One of the darkest shadows on the Indian horizon is that of debt. A drowning man will snatch at a straw, and it would surely be inhuman for us to find much fault with the unhappy creatures who constitute the submerged tenth for borrowing their pittance at even the most exorbitant rates of interest in the effort to keep their heads above water.
I have no desire here to draw a gloomy picture of the Indian Shylock. In some respects I believe him to be a decided improvement on his European and Jewish representative. It was only a short time ago that I read a blood-curdling description of the London money-lender, which put any Indian I have ever come across altogether into the shade.
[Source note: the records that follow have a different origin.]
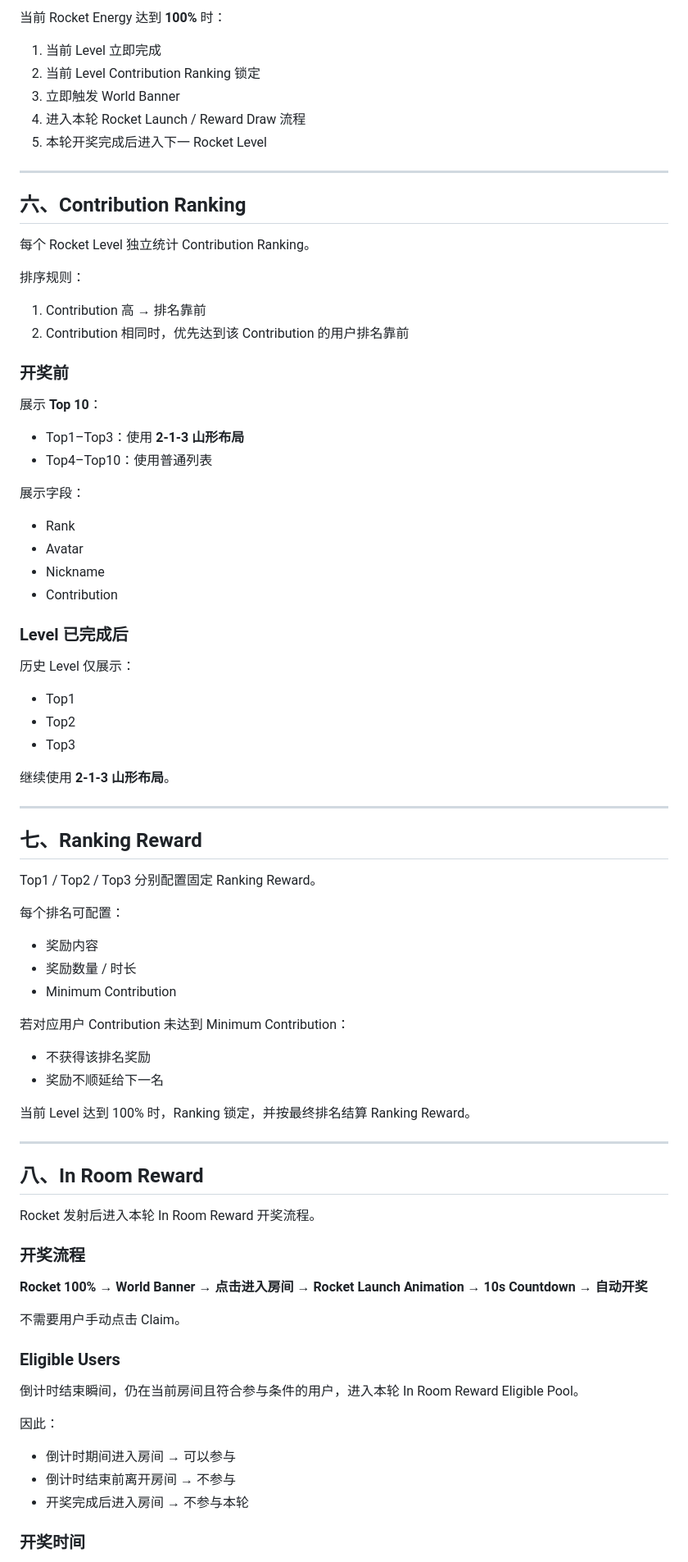
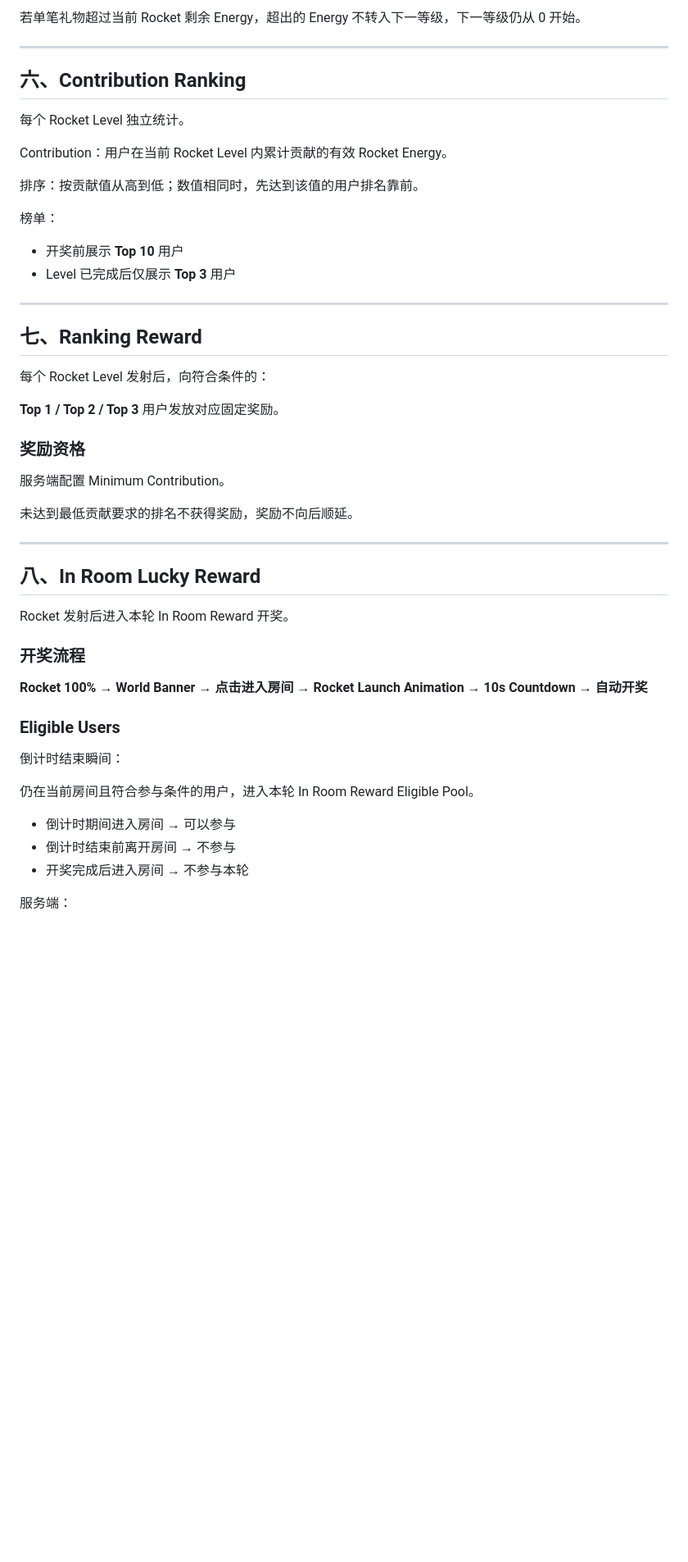
Before and after one commit to hhahahani-lab/product-tutorials, a Markdown page: features/room-rocket/prd.md, the part around one of its changes. Shown at 82% size. Rendered like a GitHub page; blank space fills up the shorter version.

```diff
--- a/features/room-rocket/prd.md
+++ b/features/room-rocket/prd.md
@@ -80,87 +69,54 @@ Lv3 当前：
 
-当前 Rocket Energy 达到 **100%** 时：
-
-1. 当前 Level 立即完成
-2. 当前 Level Contribution Ranking 锁定
-3. 立即触发 World Banner
-4. 进入本轮 Rocket Launch / Reward Draw 流程
-5. 本轮开奖完成后进入下一 Rocket Level
+若单笔礼物超过当前 Rocket 剩余 Energy，超出的 Energy 不转入下一等级，下一等级仍从 0 开始。
 
 ---
 
 ## 六、Contribution Ranking
 
-每个 Rocket Level 独立统计 Contribution Ranking。
+每个 Rocket Level 独立统计。
 
-排序规则：
+Contribution：用户在当前 Rocket Level 内累计贡献的有效 Rocket Energy。
 
-1. Contribution 高 → 排名靠前
-2. Contribution 相同时，优先达到该 Contribution 的用户排名靠前
+排序：按贡献值从高到低；数值相同时，先达到该值的用户排名靠前。
 
-### 开奖前
+榜单：
 
-展示 **Top 10**：
-
-- Top1–Top3：使用 **2-1-3 山形布局**
-- Top4–Top10：使用普通列表
-
-展示字段：
-
-- Rank
-- Avatar
-- Nickname
-- Contribution
-
-### Level 已完成后
-
-历史 Level 仅展示：
-
-- Top1
-- Top2
-- Top3
-
-继续使用 **2-1-3 山形布局**。
+- 开奖前展示 **Top 10** 用户
+- Level 已完成后仅展示 **Top 3** 用户
 
 ---
 
 ## 七、Ranking Reward
 
-Top1 / Top2 / Top3 分别配置固定 Ranking Reward。
+每个 Rocket Level 发射后，向符合条件的：
 
-每个排名可配置：
+**Top 1 / Top 2 / Top 3** 用户发放对应固定奖励。
 
-- 奖励内容
-- 奖励数量 / 时长
-- Minimum Contribution
+### 奖励资格
 
-若对应用户 Contribution 未达到 Minimum Contribution：
+服务端配置 Minimum Contribution。
 
-- 不获得该排名奖励
-- 奖励不顺延给下一名
-
-当前 Level 达到 100% 时，Ranking 锁定，并按最终排名结算 Ranking Reward。
+未达到最低贡献要求的排名不获得奖励，奖励不向后顺延。
 
 ---
 
-## 八、In Room Reward
+## 八、In Room Lucky Reward
 
-Rocket 发射后进入本轮 In Room Reward 开奖流程。
+Rocket 发射后进入本轮 In Room Reward 开奖。
 
 ### 开奖流程
 
 **Rocket 100% → World Banner → 点击进入房间 → Rocket Launch Animation → 10s Countdown → 自动开奖**
 
-不需要用户手动点击 Claim。
-
 ### Eligible Users
 
-倒计时结束瞬间，仍在当前房间且符合参与条件的用户，进入本轮 In Room Reward Eligible Pool。
+倒计时结束瞬间：
 
-因此：
+仍在当前房间且符合参与条件的用户，进入本轮 In Room Reward Eligible Pool。
 
 - 倒计时期间进入房间 → 可以参与
 - 倒计时结束前离开房间 → 不参与
 - 开奖完成后进入房间 → 不参与本轮
 
-### 开奖时间
+服务端：
 
```
Also changed, not shown: other parts of features/room-rocket/prd.md (+203 -370 lines).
Nevertheless, Shylock flourishes in India as perhaps in no other country under the sun. His name is Legion. He is ubiquitous. He has the usual abnormal appetite of his fraternity for rupees. But strange to say he fattens upon poverty and grows rich upon the destitute. Whereas in other regions he usually concentrates his attention upon the rich and well-to-do classes, here he specially marks out for his prey those who if not absolutely destitute live upon the border-land of that desolate desert, and makes up by their numbers for what they may lack in quality. He gives loans for the smallest amount from a rupee and upwards, charging at the rate of half an anna per month interest for each rupee, which amounts to nearly 38 per cent. per annum. As for payment, he is willing to wait. Every three years, a fresh bond is drawn up including principal and interest. Finally, when the amount has been sufficiently run up, whatever land, house, buffalo, or other petty possessions may belong to the debtor are sold up, usually far below their real value.
I remember one case, which came before me when I was in Government service, where the facts were practically undisputed, in which a cultivator was sued for 900 rupees, principal and interest, the original debt being only ten rupees worth of grain borrowed a few years previously. Ultimately it was compromised for about 100 rupees. This is by no means an exceptional case.
Of course it may be said in favour of the money-lender that he is obliged to charge these high rates, to cover the extra risk, and that as a rule, he is generally prepared to forego half his legal claim when the time for payment comes. I am aware also that the subject has long occupied the earnest attention of Government, and that in some parts of the country enactments have been introduced for the relief of poor debtors. But these are only local and the evil is universal. A judicial Solon is sadly needed who shall rise up and boldly face the evil. The extortions of usurers have led to revolutions before now, and it seems high time for an enlightened Government to do something on a large scale for the abatement of the evil, if only by an absolute refusal to enforce any such usurious contracts.